Recognise those who supported you by supporting your junior colleagues
When you look back at your first few years of working as a Secretary, do you recall the times when you felt that you had really learned something? Those times when you mastered a skill or dealt with a person in a way that spelled out to you (and often to others as well) that you were making progress and becoming more professional? Think back to how you acquired that crucial knowledge. Was it something that you learned by being taught in a traditional way – or did you acquire it by getting advice from one of your colleagues?
Most Secretaries can look back to someone in the office – maybe someone at the same grade as themselves but more experienced, or someone at a higher grade but willing to pass on knowledge – who was a crucial part of their professional development. Nowadays that relationship is often spoken of formally as a “mentoring” relationship, but how it’s labelled matters less than how it works for the two people involved in it.
Could you now fill that advisory and assisting role for someone in the office who is junior to you?
A mentoring relationship is, at its broadest, a relationship in which a person with more knowledge and/or experience (it doesn’t have to be both; it can be one or the other) gives informal advice and support to a person without that knowledge and/or experience. In some ways it is easier to define mentoring according to what it isn’t. It isn’t a management relationship: the mentor is not a substitute boss. The point is to help the mentee when he or she needs it (even if the mentee doesn’t know that yet!) and not to reprimand the person for poor performance.
A mentor is not worried about performance targets or evaluation. This isn’t a relationship in which the mentor tells the mentee what to do; it’s about helping the mentee discover the best ways of doing things for themselves. Nor is it a straightforward teaching relationship: it’s less about demonstrating the right way to do a particular task than about explaining to the mentee why it’s important to do the task that way, and developing the mentee’s skills of approaching other difficult tasks independently but with the same attitude.
It’s about tact. Of course it can be frustrating watching someone make all the same mistakes that you made back in the day, but as a mentor you have to be able to resist leaping in right away and “showing them how to do it properly”.
Mentorship is also very much about personal trust: a mentee needs to know that the mentor is not going to divulge his or her worries and weaknesses to management without consent. This is especially true when the issue is people-related, as it often is with younger members of staff. A mentee’s self-confidence can be completely destroyed by the wrong word said to a line manager at the wrong time, and this is the polar opposite of what mentoring is about. Whatever the specific aims and goals of the mentee, the mentor’s aim should always be to make the mentee more confident in order to be good at his or her job and able to overcome setbacks and accentuate the positive.

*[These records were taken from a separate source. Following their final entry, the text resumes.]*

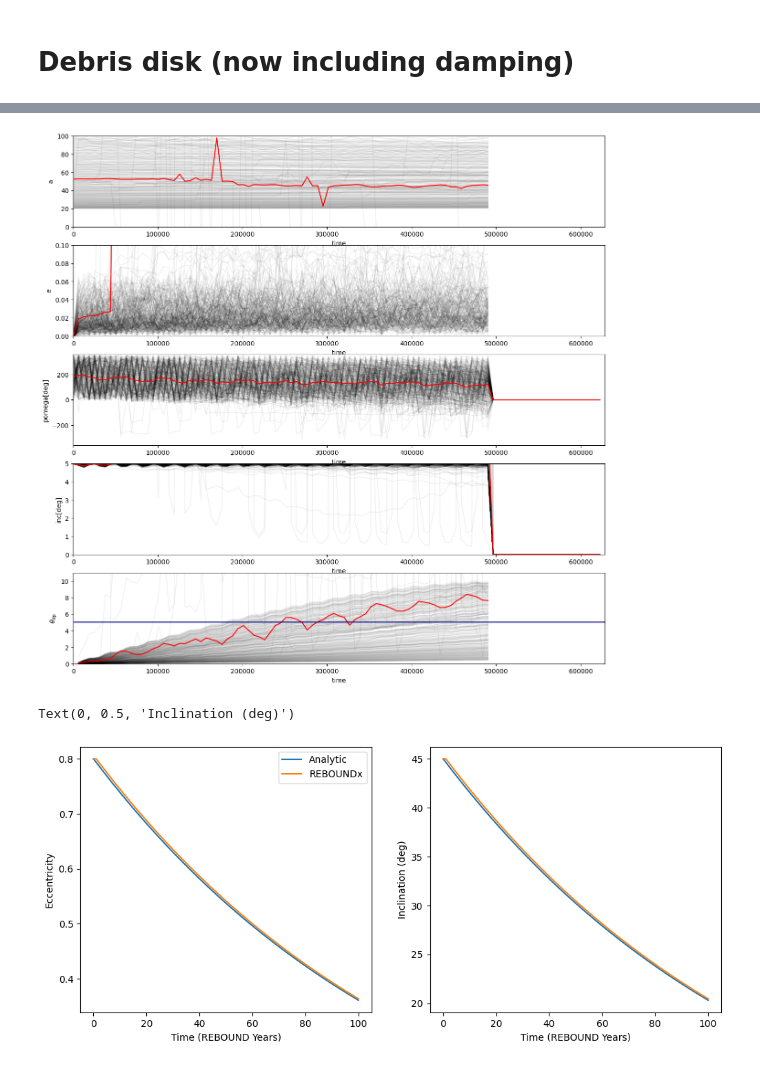
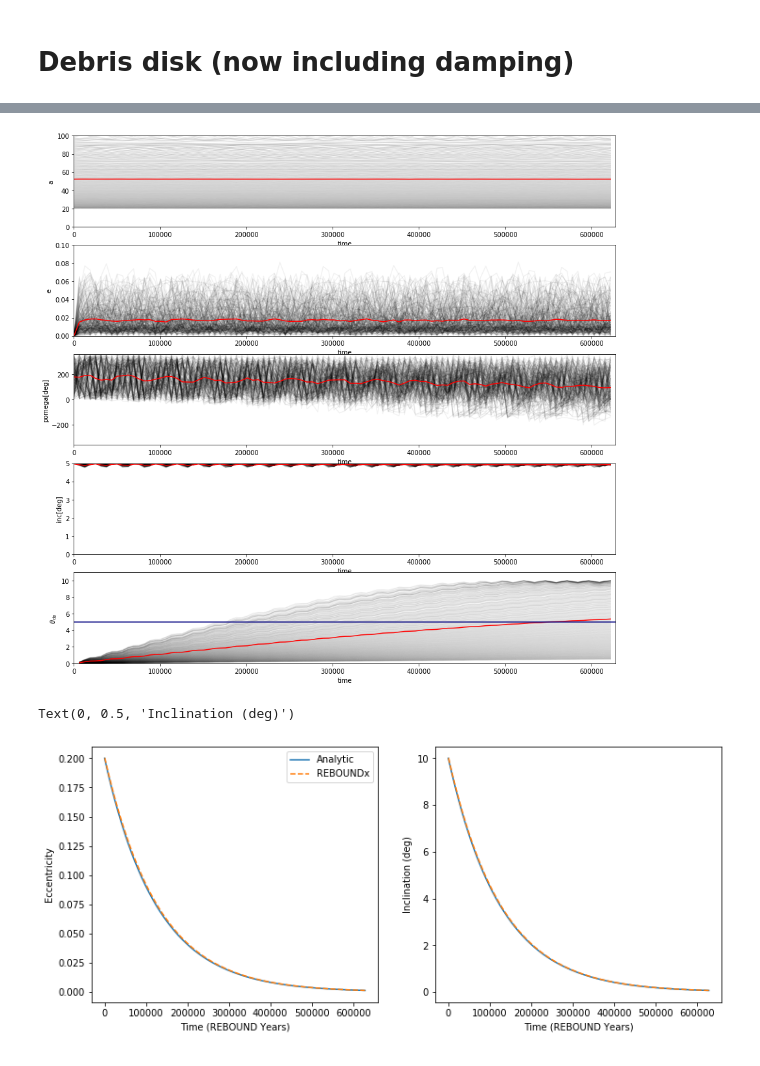
Before and after one commit to tigerchenlu98/rebound, a Jupyter notebook: ipython_examples/KG_disk_setup.ipynb, the cells around one changed output, grey strips where cells are left out. Saved outputs shown, nothing was run; the diff lists cells and outputs as text; code cells hidden in the pictures.

Commit message:
Using modify_orbits_forces

```diff
--- a/ipython_examples/KG_disk_setup.ipynb
+++ b/ipython_examples/KG_disk_setup.ipynb
@@ -68,17 +68,20 @@ for N in range(N_particles):
 
 # include disk damping
 rebx = reboundx.Extras(sim)
-dd = rebx.load_operator("disk_damping")
-rebx.add_operator(dd)
+#dd = rebx.load_operator("disk_damping")
+dd = rebx.load_force("modify_orbits_forces")
+rebx.add_force(dd)
 
 Cm = 1; Ca = 0
 tc = 10e7 * 2 * np.pi
 
 ps = sim.particles
 for n in range(sim.N-2):
-    sim.particles[n+2].params["dd_Cm"] = Cm
-    sim.particles[n+2].params["dd_Ca"] = Ca
-    sim.particles[n+2].params["dd_tc"] = tc
+    #sim.particles[n+2].params["dd_Cm"] = Cm
+    #sim.particles[n+2].params["dd_Ca"] = Ca
+    #sim.particles[n+2].params["dd_tc"] = tc
+    sim.particles[n+2].params["tau_e"] = -2 * tc
+    sim.particles[n+2].params["tau_inc"] = -2 * tc
 
 
 
@@ -178,18 +181,18 @@ ax[4].set(ylabel = r'$\theta_\mathrm{dp}$')
 for a in ax:
     a.set(xlim = (times[0], times[-1]), xlabel = 'time')
 # %% [output]
-[figure, old version]
+[figure, new version]
 # %%
 # test disk damping
-e0 = 0.8
-i0 = np.radians(45)
+e0 = 0.2
+i0 = np.radians(10)
 CM = 1
-tc = 10. * 2 * np.pi
+tc = 10000. * 2 * np.pi
 def e_t(e0, t):
-    return e0 * np.exp(-CM * t / (2 * tc))
+    return e0 * np.e**(-CM * t / (2 * tc))
 
 def i_t(i0, t):
-    return i0 * np.exp(-CM * t / (2 * tc))
+    return i0 * np.e**(-CM * t / (2 * tc))
 
 sim = rebound.Simulation()
 sim.add(m=1)
@@ -197,20 +200,22 @@ sim.add(a=1.0, e=e0, inc = i0)
 sim.integrator="whfast"
 
 rebx = reboundx.Extras(sim)
-dd = rebx.load_operator("disk_damping")
-rebx.add_operator(dd)
+dd = rebx.load_force("modify_orbits_forces")
+rebx.add_force(dd)
 
 ps = sim.particles
 
-ps[1].params["dd_Cm"] = 1.0
-ps[1].params["dd_Ca"] = 0
-ps[1].params["dd_tc"] = 10 * 2 * np.pi # Set artificially low for quick evolution
+ps[1].params["tau_e"] = -2*tc
+ps[1].params["tau_inc"] = -2*tc
+#ps[1].params["dd_Cm"] = 1.0
+#ps[1].params["dd_Ca"] = 0
+#ps[1].params["dd_tc"] = 10 * 2 * np.pi # Set artificially low for quick evolution
 
 sim.dt = ps[1].P / 10.12345
 sim.move_to_com()
 # %%
-Nout = 100
-times = np.linspace(0, 100, Nout)
+Nout = 1000
+times = np.linspace(0, 1e5, Nout) * 2 * np.pi
 
 eccs = np.zeros(Nout)
 incs = np.zeros(Nout)
@@ -222,16 +227,16 @@ for i, t in enumerate(times):
 # %%
 # Compare REBOUNDx with expected results
 fig, ax = plt.subplots(1,2,figsize=(12,5))
 ax[0].plot(times, e_t(e0, times), label = 'Analytic')
-ax[0].plot(times, eccs, label = 'REBOUNDx')
+ax[0].plot(times, eccs, label = 'REBOUNDx', ls = '--')
 ax[0].legend()
 ax[0].set_xlabel('Time (REBOUND Years)')
 ax[0].set_ylabel('Eccentricity')
 
 ax[1].plot(times, np.degrees(i_t(i0, times)))
-ax[1].plot(times, np.degrees(incs))
+ax[1].plot(times, np.degrees(incs), ls = '--')
 ax[1].set_xlabel('Time (REBOUND Years)')
 ax[1].set_ylabel('Inclination (deg)')
 # %% [output]
 Text(0, 0.5, 'Inclination (deg)')
-[figure, old version]
+[figure, new version]
```
Also changed, not shown: parts of 3 cells of this notebook.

The mentee also has to be willing and able to accept advice. Some people are extremely touchy about proffered advice and persist in seeing it as criticism. This may be something that a good mentor can help with, by showing that advice and criticism are not the same. That is in itself a very valuable lesson to learn at the start of a working life. But if the mentee just won’t take any advice or continues to misinterpret it, then mentoring is not going to help. Sometimes even the best mentors have to admit defeat!
The complicated dynamic between a mentor and a mentee makes this a relationship that’s difficult to impose from above. Many mentoring specialists say that the entire relationship has to be voluntary. If, for example, a mentee cannot trust a mentor or simply cannot get on with him or her, the relationship is probably not going to work, no matter what management decrees. For that reason, it’s often better if the mentor and the mentee find each other independently, away from any formal initiative from HR to “fix them up”. If you already fill a mentoring role for a member of staff without it being labelled as such, that role doesn’t need to be any more formalised than it presently is. More important than wearing a badge with “Mentor” on it is projecting to your colleague the feeling that he or she can come to you for advice with issues that arise.
It takes time, energy, patience and understanding to be a good mentor, and it’s not a role suited to everyone. You can get guidance on the qualities of a good mentor by looking at some Internet mentoring sites. You have to be able to put yourself back into your own shoes at the time when you were working as a Secretary or PA for only a few years, because that’s where your mentee is now. Sometimes it can be quite an eye-opener to recall how comparatively little you knew back then! Some tasks, particularly interpersonal issues and internal office rules, can seem like second nature to you now, but we should all be able to look back to the time when we bumped into awkward personalities or unwritten office rules and grazed our shins in the process – and to recall how a kind, tactful bit of advice helped us through.
By becoming a mentor, you are passing on the support shown to you by those more experienced colleagues who supported you in your first few years as a Secretary by explaining how things were done, without condescending or making you feel foolish. Those colleagues were mentors, whether or not they called themselves by that name. They made a real and valuable difference to your life, and now you have the opportunity to pay that forward to someone else. Make use of it if you can.